**Task description:** Reproduce all the entries exactly.

☆ ☆ ☆ ☆ ☆

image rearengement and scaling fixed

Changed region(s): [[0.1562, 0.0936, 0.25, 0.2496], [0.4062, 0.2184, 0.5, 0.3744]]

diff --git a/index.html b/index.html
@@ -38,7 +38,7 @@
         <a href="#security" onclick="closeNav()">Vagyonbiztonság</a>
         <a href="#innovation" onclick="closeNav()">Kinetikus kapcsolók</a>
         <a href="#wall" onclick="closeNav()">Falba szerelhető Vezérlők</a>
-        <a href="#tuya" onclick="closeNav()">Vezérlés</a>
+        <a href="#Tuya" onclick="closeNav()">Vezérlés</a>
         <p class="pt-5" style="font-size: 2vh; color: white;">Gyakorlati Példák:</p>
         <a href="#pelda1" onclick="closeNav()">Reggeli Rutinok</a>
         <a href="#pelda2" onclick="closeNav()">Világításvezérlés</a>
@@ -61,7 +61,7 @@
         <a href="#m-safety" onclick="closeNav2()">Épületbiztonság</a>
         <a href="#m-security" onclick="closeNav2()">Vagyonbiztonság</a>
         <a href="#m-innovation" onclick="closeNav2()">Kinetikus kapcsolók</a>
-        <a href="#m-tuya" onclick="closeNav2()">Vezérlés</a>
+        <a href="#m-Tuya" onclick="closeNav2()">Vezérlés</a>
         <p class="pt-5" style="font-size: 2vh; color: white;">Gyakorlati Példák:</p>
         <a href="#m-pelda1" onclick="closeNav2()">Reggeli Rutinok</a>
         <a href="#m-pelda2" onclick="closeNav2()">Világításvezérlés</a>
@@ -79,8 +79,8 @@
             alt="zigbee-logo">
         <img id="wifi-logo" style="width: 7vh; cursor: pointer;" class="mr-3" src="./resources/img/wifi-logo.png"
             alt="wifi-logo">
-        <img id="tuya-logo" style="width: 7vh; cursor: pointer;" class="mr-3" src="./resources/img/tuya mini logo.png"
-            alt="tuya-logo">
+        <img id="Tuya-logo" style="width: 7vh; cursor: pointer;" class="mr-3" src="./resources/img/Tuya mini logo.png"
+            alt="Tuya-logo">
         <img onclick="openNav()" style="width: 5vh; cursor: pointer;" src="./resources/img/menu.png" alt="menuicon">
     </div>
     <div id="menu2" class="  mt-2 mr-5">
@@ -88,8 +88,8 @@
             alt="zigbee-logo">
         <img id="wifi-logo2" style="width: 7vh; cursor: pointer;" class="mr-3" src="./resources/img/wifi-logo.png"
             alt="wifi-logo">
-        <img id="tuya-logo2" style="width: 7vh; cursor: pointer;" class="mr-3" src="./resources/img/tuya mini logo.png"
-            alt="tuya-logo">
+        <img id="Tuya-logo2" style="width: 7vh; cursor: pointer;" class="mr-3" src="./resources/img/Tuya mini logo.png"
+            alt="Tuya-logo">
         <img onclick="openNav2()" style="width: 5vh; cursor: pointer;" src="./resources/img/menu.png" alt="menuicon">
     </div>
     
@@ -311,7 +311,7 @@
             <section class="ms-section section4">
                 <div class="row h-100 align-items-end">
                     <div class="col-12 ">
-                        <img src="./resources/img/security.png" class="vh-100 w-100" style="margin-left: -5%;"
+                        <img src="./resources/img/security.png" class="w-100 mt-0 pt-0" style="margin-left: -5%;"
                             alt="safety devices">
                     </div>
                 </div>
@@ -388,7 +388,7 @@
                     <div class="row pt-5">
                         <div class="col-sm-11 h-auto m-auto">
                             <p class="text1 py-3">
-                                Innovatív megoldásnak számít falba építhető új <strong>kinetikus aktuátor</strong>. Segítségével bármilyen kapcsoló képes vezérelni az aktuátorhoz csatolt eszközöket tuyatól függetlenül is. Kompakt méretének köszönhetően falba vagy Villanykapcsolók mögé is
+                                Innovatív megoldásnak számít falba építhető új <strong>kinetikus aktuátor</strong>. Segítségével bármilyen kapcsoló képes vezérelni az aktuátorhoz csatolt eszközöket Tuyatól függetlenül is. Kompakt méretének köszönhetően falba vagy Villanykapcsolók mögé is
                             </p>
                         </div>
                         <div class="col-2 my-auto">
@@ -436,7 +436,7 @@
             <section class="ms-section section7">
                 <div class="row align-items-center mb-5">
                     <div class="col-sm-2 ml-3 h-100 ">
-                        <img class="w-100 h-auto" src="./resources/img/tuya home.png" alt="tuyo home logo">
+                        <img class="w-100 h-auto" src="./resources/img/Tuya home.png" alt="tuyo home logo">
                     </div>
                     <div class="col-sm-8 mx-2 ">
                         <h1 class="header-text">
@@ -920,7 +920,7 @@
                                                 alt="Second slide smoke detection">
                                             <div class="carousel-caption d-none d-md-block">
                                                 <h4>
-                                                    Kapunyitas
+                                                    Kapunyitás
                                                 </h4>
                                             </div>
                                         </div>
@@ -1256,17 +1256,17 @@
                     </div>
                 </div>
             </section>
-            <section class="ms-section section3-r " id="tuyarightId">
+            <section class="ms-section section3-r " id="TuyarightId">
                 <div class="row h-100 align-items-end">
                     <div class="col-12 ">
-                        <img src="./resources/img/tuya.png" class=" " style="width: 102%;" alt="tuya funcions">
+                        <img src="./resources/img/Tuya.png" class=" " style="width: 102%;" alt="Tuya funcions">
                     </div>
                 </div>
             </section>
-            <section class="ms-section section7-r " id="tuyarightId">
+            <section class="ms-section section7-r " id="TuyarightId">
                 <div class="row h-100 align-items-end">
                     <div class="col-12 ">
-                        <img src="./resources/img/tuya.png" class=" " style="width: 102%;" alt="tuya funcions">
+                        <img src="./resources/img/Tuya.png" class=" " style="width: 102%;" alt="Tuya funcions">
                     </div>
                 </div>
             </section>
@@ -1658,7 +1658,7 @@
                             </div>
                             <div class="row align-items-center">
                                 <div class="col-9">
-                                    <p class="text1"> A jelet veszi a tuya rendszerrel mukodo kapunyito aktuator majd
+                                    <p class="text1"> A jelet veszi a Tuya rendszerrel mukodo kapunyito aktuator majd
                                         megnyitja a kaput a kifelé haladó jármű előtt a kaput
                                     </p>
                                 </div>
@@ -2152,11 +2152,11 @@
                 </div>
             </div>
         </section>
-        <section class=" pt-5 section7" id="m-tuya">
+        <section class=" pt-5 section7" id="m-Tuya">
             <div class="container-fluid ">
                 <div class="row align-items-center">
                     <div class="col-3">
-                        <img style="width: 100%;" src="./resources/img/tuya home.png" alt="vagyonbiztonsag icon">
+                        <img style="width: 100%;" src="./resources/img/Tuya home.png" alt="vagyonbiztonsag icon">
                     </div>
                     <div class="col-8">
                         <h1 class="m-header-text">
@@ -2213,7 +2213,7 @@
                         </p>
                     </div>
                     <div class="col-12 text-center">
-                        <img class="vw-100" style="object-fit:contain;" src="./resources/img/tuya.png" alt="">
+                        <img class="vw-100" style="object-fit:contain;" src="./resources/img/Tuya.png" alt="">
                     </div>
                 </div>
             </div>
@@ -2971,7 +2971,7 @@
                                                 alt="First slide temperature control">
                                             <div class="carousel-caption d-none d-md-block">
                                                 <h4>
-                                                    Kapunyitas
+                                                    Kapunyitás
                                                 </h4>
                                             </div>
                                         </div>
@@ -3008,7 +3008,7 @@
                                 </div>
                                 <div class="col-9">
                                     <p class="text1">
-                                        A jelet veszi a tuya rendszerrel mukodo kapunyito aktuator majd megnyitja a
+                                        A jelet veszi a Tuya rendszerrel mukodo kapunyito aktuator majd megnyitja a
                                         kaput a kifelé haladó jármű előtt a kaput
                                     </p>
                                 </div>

☆ ☆ ☆ ☆ ☆

**Response box:**
image rearengement and scaling fixed

Changed region(s): [[0.1562, 0.0936, 0.25, 0.2496], [0.4062, 0.2184, 0.5, 0.3744]]

diff --git a/index.html b/index.html
@@ -38,7 +38,7 @@
         <a href="#security" onclick="closeNav()">Vagyonbiztonság</a>
         <a href="#innovation" onclick="closeNav()">Kinetikus kapcsolók</a>
         <a href="#wall" onclick="closeNav()">Falba szerelhető Vezérlők</a>
-        <a href="#tuya" onclick="closeNav()">Vezérlés</a>
+        <a href="#Tuya" onclick="closeNav()">Vezérlés</a>
         <p class="pt-5" style="font-size: 2vh; color: white;">Gyakorlati Példák:</p>
         <a href="#pelda1" onclick="closeNav()">Reggeli Rutinok</a>
         <a href="#pelda2" onclick="closeNav()">Világításvezérlés</a>
@@ -61,7 +61,7 @@
         <a href="#m-safety" onclick="closeNav2()">Épületbiztonság</a>
         <a href="#m-security" onclick="closeNav2()">Vagyonbiztonság</a>
         <a href="#m-innovation" onclick="closeNav2()">Kinetikus kapcsolók</a>
-        <a href="#m-tuya" onclick="closeNav2()">Vezérlés</a>
+        <a href="#m-Tuya" onclick="closeNav2()">Vezérlés</a>
         <p class="pt-5" style="font-size: 2vh; color: white;">Gyakorlati Példák:</p>
         <a href="#m-pelda1" onclick="closeNav2()">Reggeli Rutinok</a>
         <a href="#m-pelda2" onclick="closeNav2()">Világításvezérlés</a>
@@ -79,8 +79,8 @@
             alt="zigbee-logo">
         <img id="wifi-logo" style="width: 7vh; cursor: pointer;" class="mr-3" src="./resources/img/wifi-logo.png"
             alt="wifi-logo">
-        <img id="tuya-logo" style="width: 7vh; cursor: pointer;" class="mr-3" src="./resources/img/tuya mini logo.png"
-            alt="tuya-logo">
+        <img id="Tuya-logo" style="width: 7vh; cursor: pointer;" class="mr-3" src="./resources/img/Tuya mini logo.png"
+            alt="Tuya-logo">
         <img onclick="openNav()" style="width: 5vh; cursor: pointer;" src="./resources/img/menu.png" alt="menuicon">
     </div>
     <div id="menu2" class="  mt-2 mr-5">
@@ -88,8 +88,8 @@
             alt="zigbee-logo">
         <img id="wifi-logo2" style="width: 7vh; cursor: pointer;" class="mr-3" src="./resources/img/wifi-logo.png"
             alt="wifi-logo">
-        <img id="tuya-logo2" style="width: 7vh; cursor: pointer;" class="mr-3" src="./resources/img/tuya mini logo.png"
-            alt="tuya-logo">
+        <img id="Tuya-logo2" style="width: 7vh; cursor: pointer;" class="mr-3" src="./resources/img/Tuya mini logo.png"
+            alt="Tuya-logo">
         <img onclick="openNav2()" style="width: 5vh; cursor: pointer;" src="./resources/img/menu.png" alt="menuicon">
     </div>
     
@@ -311,7 +311,7 @@
             <section class="ms-section section4">
                 <div class="row h-100 align-items-end">
                     <div class="col-12 ">
-                        <img src="./resources/img/security.png" class="vh-100 w-100" style="margin-left: -5%;"
+                        <img src="./resources/img/security.png" class="w-100 mt-0 pt-0" style="margin-left: -5%;"
                             alt="safety devices">
                     </div>
                 </div>
@@ -388,7 +388,7 @@
                     <div class="row pt-5">
                         <div class="col-sm-11 h-auto m-auto">
                             <p class="text1 py-3">
-                                Innovatív megoldásnak számít falba építhető új <strong>kinetikus aktuátor</strong>. Segítségével bármilyen kapcsoló képes vezérelni az aktuátorhoz csatolt eszközöket tuyatól függetlenül is. Kompakt méretének köszönhetően falba vagy Villanykapcsolók mögé is
+                                Innovatív megoldásnak számít falba építhető új <strong>kinetikus aktuátor</strong>. Segítségével bármilyen kapcsoló képes vezérelni az aktuátorhoz csatolt eszközöket Tuyatól függetlenül is. Kompakt méretének köszönhetően falba vagy Villanykapcsolók mögé is
                             </p>
                         </div>
                         <div class="col-2 my-auto">
@@ -436,7 +436,7 @@
             <section class="ms-section section7">
                 <div class="row align-items-center mb-5">
                     <div class="col-sm-2 ml-3 h-100 ">
-                        <img class="w-100 h-auto" src="./resources/img/tuya home.png" alt="tuyo home logo">
+                        <img class="w-100 h-auto" src="./resources/img/Tuya home.png" alt="tuyo home logo">
                     </div>
                     <div class="col-sm-8 mx-2 ">
                         <h1 class="header-text">
@@ -920,7 +920,7 @@
                                                 alt="Second slide smoke detection">
                                             <div class="carousel-caption d-none d-md-block">
                                                 <h4>
-                                                    Kapunyitas
+                                                    Kapunyitás
                                                 </h4>
                                             </div>
                                         </div>
@@ -1256,17 +1256,17 @@
                     </div>
                 </div>
             </section>
-            <section class="ms-section section3-r " id="tuyarightId">
+            <section class="ms-section section3-r " id="TuyarightId">
                 <div class="row h-100 align-items-end">
                     <div class="col-12 ">
-                        <img src="./resources/img/tuya.png" class=" " style="width: 102%;" alt="tuya funcions">
+                        <img src="./resources/img/Tuya.png" class=" " style="width: 102%;" alt="Tuya funcions">
                     </div>
                 </div>
             </section>
-            <section class="ms-section section7-r " id="tuyarightId">
+            <section class="ms-section section7-r " id="TuyarightId">
                 <div class="row h-100 align-items-end">
                     <div class="col-12 ">
-                        <img src="./resources/img/tuya.png" class=" " style="width: 102%;" alt="tuya funcions">
+                        <img src="./resources/img/Tuya.png" class=" " style="width: 102%;" alt="Tuya funcions">
                     </div>
                 </div>
             </section>
@@ -1658,7 +1658,7 @@
                             </div>
                             <div class="row align-items-center">
                                 <div class="col-9">
-                                    <p class="text1"> A jelet veszi a tuya rendszerrel mukodo kapunyito aktuator majd
+                                    <p class="text1"> A jelet veszi a Tuya rendszerrel mukodo kapunyito aktuator majd
                                         megnyitja a kaput a kifelé haladó jármű előtt a kaput
                                     </p>
                                 </div>
@@ -2152,11 +2152,11 @@
                 </div>
             </div>
         </section>
-        <section class=" pt-5 section7" id="m-tuya">
+        <section class=" pt-5 section7" id="m-Tuya">
             <div class="container-fluid ">
                 <div class="row align-items-center">
                     <div class="col-3">
-                        <img style="width: 100%;" src="./resources/img/tuya home.png" alt="vagyonbiztonsag icon">
+                        <img style="width: 100%;" src="./resources/img/Tuya home.png" alt="vagyonbiztonsag icon">
                     </div>
                     <div class="col-8">
                         <h1 class="m-header-text">
@@ -2213,7 +2213,7 @@
                         </p>
                     </div>
                     <div class="col-12 text-center">
-                        <img class="vw-100" style="object-fit:contain;" src="./resources/img/tuya.png" alt="">
+                        <img class="vw-100" style="object-fit:contain;" src="./resources/img/Tuya.png" alt="">
                     </div>
                 </div>
             </div>
@@ -2971,7 +2971,7 @@
                                                 alt="First slide temperature control">
                                             <div class="carousel-caption d-none d-md-block">
                                                 <h4>
-                                                    Kapunyitas
+                                                    Kapunyitás
                                                 </h4>
                                             </div>
                                         </div>
@@ -3008,7 +3008,7 @@
                                 </div>
                                 <div class="col-9">
                                     <p class="text1">
-                                        A jelet veszi a tuya rendszerrel mukodo kapunyito aktuator majd megnyitja a
+                                        A jelet veszi a Tuya rendszerrel mukodo kapunyito aktuator majd megnyitja a
                                         kaput a kifelé haladó jármű előtt a kaput
                                     </p>
                                 </div>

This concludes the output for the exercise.